Atmin critical for normal kidney development
Collaborative research between colleagues at Imperial College London and MRC Harwell into mice with a mutation in Atmin has shown how this gene plays an essential role in the early stages of kidney development.
Stunted growth: an Atmin mutant mouse kidney (right) is smaller and less developed, with fewer tubule branches than a healthy kidney (left)
The development of the kidneys is a complex process. The kidneys consist of a finely-tuned network of tubules that serve to filter out excess water and waste products from the blood and channel it down towards the bladder.
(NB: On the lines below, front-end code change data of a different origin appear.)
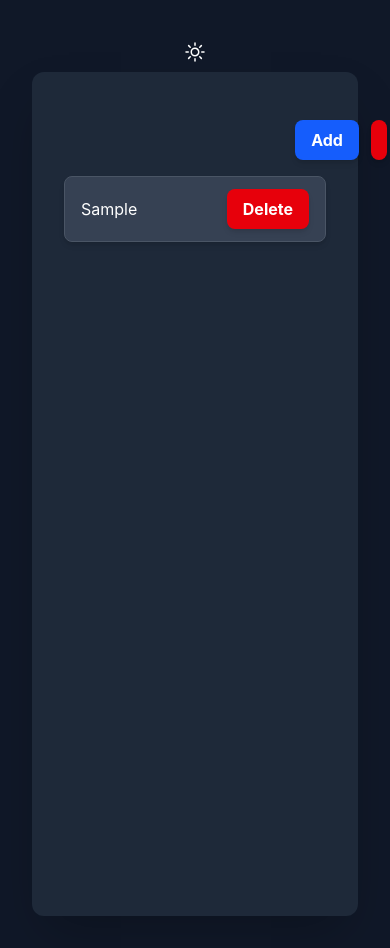
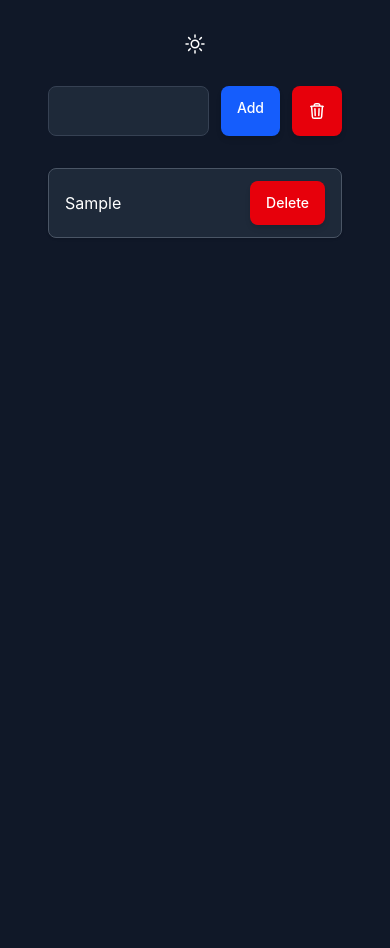
Before and after one commit to yunglleung1/mytodo, a React (Vite) app: page / in a window 390 px wide. Both pictures are taken after typing "Sample" into the empty fields and a click on the button "Add". Built offline with nearby package versions, Linux system fonts and the light colour scheme.

Commit message:
Front-end polish & abstractions: mobile responsiveness, hover fixes, list text visibility & all class names moved to todo-helpers

```diff
--- a/src/AddButton.jsx
+++ b/src/AddButton.jsx
@@ -1,4 +1,4 @@
-import {addToList, clearTextBox, fakeDelay} from './todo-helpers.js';
+import {addToList, clearTextBox, fakeDelay, buttonClass, addButtonClass, loadingSpinnerClass} from './todo-helpers.js';
 import {useState} from 'react';
 
 const AddButton = ({text, setText, list, setList}) => {
@@ -14,13 +14,13 @@ const AddButton = ({text, setText, list, setList}) => {
     return(
         <>
            <button
-                className = "bg-blue-600 hover:bg-blue-700 hover:scale-105 text-white font-bold py-2 px-4 rounded-lg shadow-md transition duration-200 flex items-center gap-2"
+                className = {buttonClass + " " + addButtonClass}
                 onClick = {() => handleAdd()}
                 disabled = {isAdding}
            >
                 {'Add'}
                  {isAdding ?
-                    <div className="animate-spin rounded-full h-4 w-4 border-t-2 border-white"></div>
+                    <div className = {loadingSpinnerClass}></div>
                     :
                     <></>
                 }
--- a/src/App.jsx
+++ b/src/App.jsx
@@ -8,7 +8,7 @@ import DeletedUndo from './DeletedUndo';
 import SunIcon from './SunIcon';
 import MoonIcon from './MoonIcon';
 
-import {htmlTagClass} from './todo-helpers.js';
+import {htmlTagClass, mainWrapperClass, headerClass, toggleButtonClass, inputButtonRowClass,toDoListClass, toDoItemClass} from './todo-helpers.js';
 
 const App = () => {
 
@@ -32,19 +32,18 @@ const App = () => {
   }, [theme]);
 
   return (
-    <div className={theme === "dark" ? "dark" : ""}>
+    <div className={`${theme === "dark" ? "dark" : ""}`}>
       <button
         onClick = {() => setTheme(theme === "dark" ? "light" : "dark")}
-        className = "p-2 rounded-full hover:bg-gray-700 transition"
       >
         {theme === "dark" ?
-          <SunIcon className="h-6 w-6 text-yellow-400"/>
+          <SunIcon className = "h-6 w-6 text-yellow-400 flex-shrink-0"/>
             :
-          <MoonIcon className="h-6 w-6 text-gray-600" />
+          <MoonIcon className = "h-6 w-6 text-gray-600 flex-shrink-0" />
         }
       </button>
-      <div className = "bg-white text-gray-900 dark:bg-gray-800 dark:text-white p-8 rounded-xl shadow-2xl max-w-3xl mx-auto min-h-screen">
-        <div className = "flex items-center justify-center gap-3 w-full m-4">
+      <div className = {mainWrapperClass}>
+        <div className = {inputButtonRowClass}>
           <TextBox
             text = {text}
             setText = {setText}
--- a/src/DeleteButton.jsx
+++ b/src/DeleteButton.jsx
@@ -1,4 +1,4 @@
-import {removeFromList, fakeDelay, snackBarRemovalTimer} from './todo-helpers';
+import {removeFromList, fakeDelay, snackBarRemovalTimer, buttonClass, deleteButtonClass, loadingSpinnerClass} from './todo-helpers';
 import {useState} from 'react';
 
 const DeleteButton = ({idx, list, setList, setUndoItem}) => {
@@ -14,12 +14,12 @@ const DeleteButton = ({idx, list, setList, setUndoItem}) => {
     return(
         <>
             <button
-            className = "bg-red-600 hover:bg-red-700 text-white font-bold py-2 px-4 rounded-lg shadow-md transition duration-200 flex items-center gap-2"
+            className = {buttonClass + " " + deleteButtonClass}
                 onClick = {() => handleDelete()}
             >
                 {'Delete'}
                 {isDeletng ?
-                    <div className="animate-spin rounded-full h-4 w-4 border-t-2 border-white"></div>
+                    <div className = {loadingSpinnerClass}></div>
                     :
                     <></>
                 }
--- a/src/DeletedUndo.jsx
+++ b/src/DeletedUndo.jsx
@@ -1,3 +1,5 @@
+import {deletedUndoContainerClass, undoButtonClass} from './todo-helpers';
+
 const DeletedUndo = ({list, setList, undoItem, setUndoItem}) => {
 
     const handleUndo = () => {
@@ -8,10 +10,10 @@ const DeletedUndo = ({list, setList, undoItem, setUndoItem}) => {
     }
 
     return(
-        <div className = "fixed bottom-4 left-1/2 -translate-x-1/2 bg-white dark:bg-gray-800 dark:text-white px-6 py-3 rounded-lg shadow-2xl flex items-center gap-4 z-50 animate-fade-in">
+        <div className = {deletedUndoContainerClass}>
             <span>{`Deleted ${undoItem.delItem}`}</span>
             <button
-                className = "bg-indigo-600 hover:bg-indigo-700 px-4 py-1 rounded font-bold text-sm"
+                className = {undoButtonClass}
                 onClick={() => {handleUndo()}}
             >
             {'Undo'}
--- a/src/List.jsx
+++ b/src/List.jsx
@@ -1,13 +1,14 @@
 import DeleteButton  from './DeleteButton.jsx';
+import {toDoListClass, toDoItemClass, itemClass} from './todo-helpers';
 
 const List = ({list, setList, setUndoItem}) => {
     return(
-        <>
+        <div className = {toDoListClass}>
             {list.length ?
                     <ul>{list.map((item, idx) =>
                         <li
                             key = {idx}
-                            className = "bg-white dark:bg-gray-700 shadow-md hover:bg-gray-600 py-3 px-4 mb-2 rounded-lg border border-gray-600 transition duration-150 flex items-center justify-between gap-3 w-full"
+                            className = {toDoItemClass + " " + itemClass}
                         >
                                 {`${item}`}
                                 <DeleteButton
@@ -23,7 +24,7 @@ const List = ({list, setList, setUndoItem}) => {
                         {'No tasks yet.'}
                     </>
             }
-        </>
+        </div>
     );
 }
 
--- a/src/TextBox.jsx
+++ b/src/TextBox.jsx
@@ -1,3 +1,4 @@
+import {inputFieldClass} from './todo-helpers';
 
 const TextBox = ({text, setText}) => {
     return(
@@ -6,6 +7,7 @@ const TextBox = ({text, setText}) => {
                 type = "text"
                 value = {text}
                 onChange = {(e) => setText(e.target.value)}
+                className = {inputFieldClass}
             >
             </input>
         </>
--- a/src/TrashButton.jsx
+++ b/src/TrashButton.jsx
@@ -1,3 +1,4 @@
+import {buttonClass, trashButtonClass} from './todo-helpers';
 
 const TrashButton = ({setList}) => {
 
@@ -8,11 +9,13 @@ const TrashButton = ({setList}) => {
     return(
         <>
         <svg
-            className = "bg-red-600 hover:bg-red-700 hover:scale-105 text-white font-bold py-2 px-2 rounded-lg shadow-md transition duration-200 size-10"
+            className = {buttonClass + " " + trashButtonClass}
             xmlns = "http://www.w3.org/2000/svg"
             fill = "none"
             viewBox = "0 0 24 24"
-            strokeWidth = {1.5}
+            strokeWidth = {2}
+            width = "50"
+            height = "50"
             stroke = "currentColor"
             onClick = {handleTrashOnClick}
 
--- a/src/todo-helpers.js
+++ b/src/todo-helpers.js
@@ -26,4 +26,28 @@ const snackBarRemovalTimer = (setUndoItem) => {
 
 const htmlTagClass = document.documentElement.classList;
 
-export {addToList, removeFromList, clearTextBox, fakeDelay, snackBarRemovalTimer, htmlTagClass};
+const mainWrapperClass = "min-h-screen sm:px-6 lg:px-8 bg-white dark:bg-gray-900 px-4 py-6";
+
+const headerClass = "flex flex-col items-center gap-4 sm:flex-row sm:justify-between sm:items-center";
+const toggleButtonClass = "p-2 rounded-full hover:bg-gray-200 dark:hover:bg-gray-700 transition-colors flex-shrink-0";
+
+const inputButtonRowClass = "max-w-xl mx-auto sm:flex-row flex gap-3 w-full";
+
+const inputFieldClass = "flex-1 w-full px-4 py-3 text-base bg-gray-50 dark:bg-gray-800 border border-gray-300 dark:border-gray-700 rounded-lg focus:outline-none focus:ring-2 focus:ring-indigo-500 text-black dark:text-white";
+
+const buttonClass = "px-4 py-3 text-sm font-medium rounded-lg";
+const addButtonClass = "bg-blue-600 hover:bg-blue-700 hover:scale-105 text-white shadow-md transition duration-200 flex gap-2";
+const trashButtonClass = "bg-red-600 hover:bg-red-700 hover:scale-105 text-white shadow-md transition duration-200 flex items-center gap-2";
+const deleteButtonClass = "bg-red-600 hover:bg-red-700 text-white shadow-md transition duration-200 flex items-center gap-2";
+
+const deletedUndoContainerClass = "fixed bottom-4 left-1/2 -translate-x-1/2 bg-white dark:bg-gray-800 dark:text-white px-6 py-3 rounded-lg shadow-2xl flex items-center gap-4 z-50 animate-fade-in";
+const undoButtonClass = "bg-indigo-600 hover:bg-indigo-700 px-4 py-1 rounded font-bold text-sm";
+
+const loadingSpinnerClass = "animate-spin rounded-full h-4 w-4 border-t-2 border-white";
+
+const toDoListClass = "mt-8 space-y-3 w-full max-w-xl mx-auto";
+
+const toDoItemClass = "flex gap-2 p-4 bg-gray-50 dark:bg-gray-800 rounded-lg shadow-sm sm:flex-row sm:items-center sm:justify-between";
+const itemClass = "dark:hover:bg-gray-700 hover:bg-gray-200 py-3 px-4 mb-2 border border-gray-600 transition duration-150 flex items-center justify-between w-full text-black dark:text-white";
+
+export {addToList, removeFromList, clearTextBox, fakeDelay, snackBarRemovalTimer, htmlTagClass, mainWrapperClass, headerClass, toggleButtonClass, inputButtonRowClass, inputFieldClass, buttonClass, addButtonClass, trashButtonClass, deleteButtonClass, deletedUndoContainerClass, undoButtonClass, loadingSpinnerClass, toDoListClass, toDoItemClass, itemClass};
```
When this process goes wrong, it can lead to problems with the workings of the kidneys and conditions such as polycystic kidney disease.
Working alongside researchers at University of West London and the UCL Institute of Child Health, Evi Goggolidou, Dominic Norris and Charlotte Dean set out to investigate the role of the gene Atmin in kidney development and the mechanism by which it acts.
They showed that mice with a mutation that prevents this gene from functioning have small, oddly shaped kidneys which fail to develop properly. Using the Gpg6 mouse, which has a point mutation in Atmin, they followed the early stages of kidney development. They discovered that branching of the tubular network within the kidneys had gone awry. In a normal kidney, cells lining the tubules neatly align, whereas in Gpg6 kidney tubules these cells all point in different directions.
They determined that this was due to issues with a key pathway in development known at the non-canonical Wnt/planar cell polarity pathway. Defects in some genes involved in this pathway have been known to lead to the formation of kidney cysts, bulbous growths of the tubules that hinder the kidney’s functioning. With further analysis, they revealed that the Atmin mutation in Gpg6 mice disrupts the organisation of the cytoskeleton, the web of strings and pulleys that criss-crosses cells.
The study concluded that the ATMIN protein is involved in manipulating the cytoskeleton of kidney epithelial cells to move them into position and correctly mould the branched network of tubules. Therefore, if a mutation prevents it from functioning, as seen in the Gpg6 mice, the tubule network fails to develop properly.
This research therefore shows how Atmin can impact on Wnt signalling to shape and guide the early development of a mouse’s kidneys. It sheds new light on the genetics of mammalian kidney development, and may one day help in the search for new treatments for kidney disease.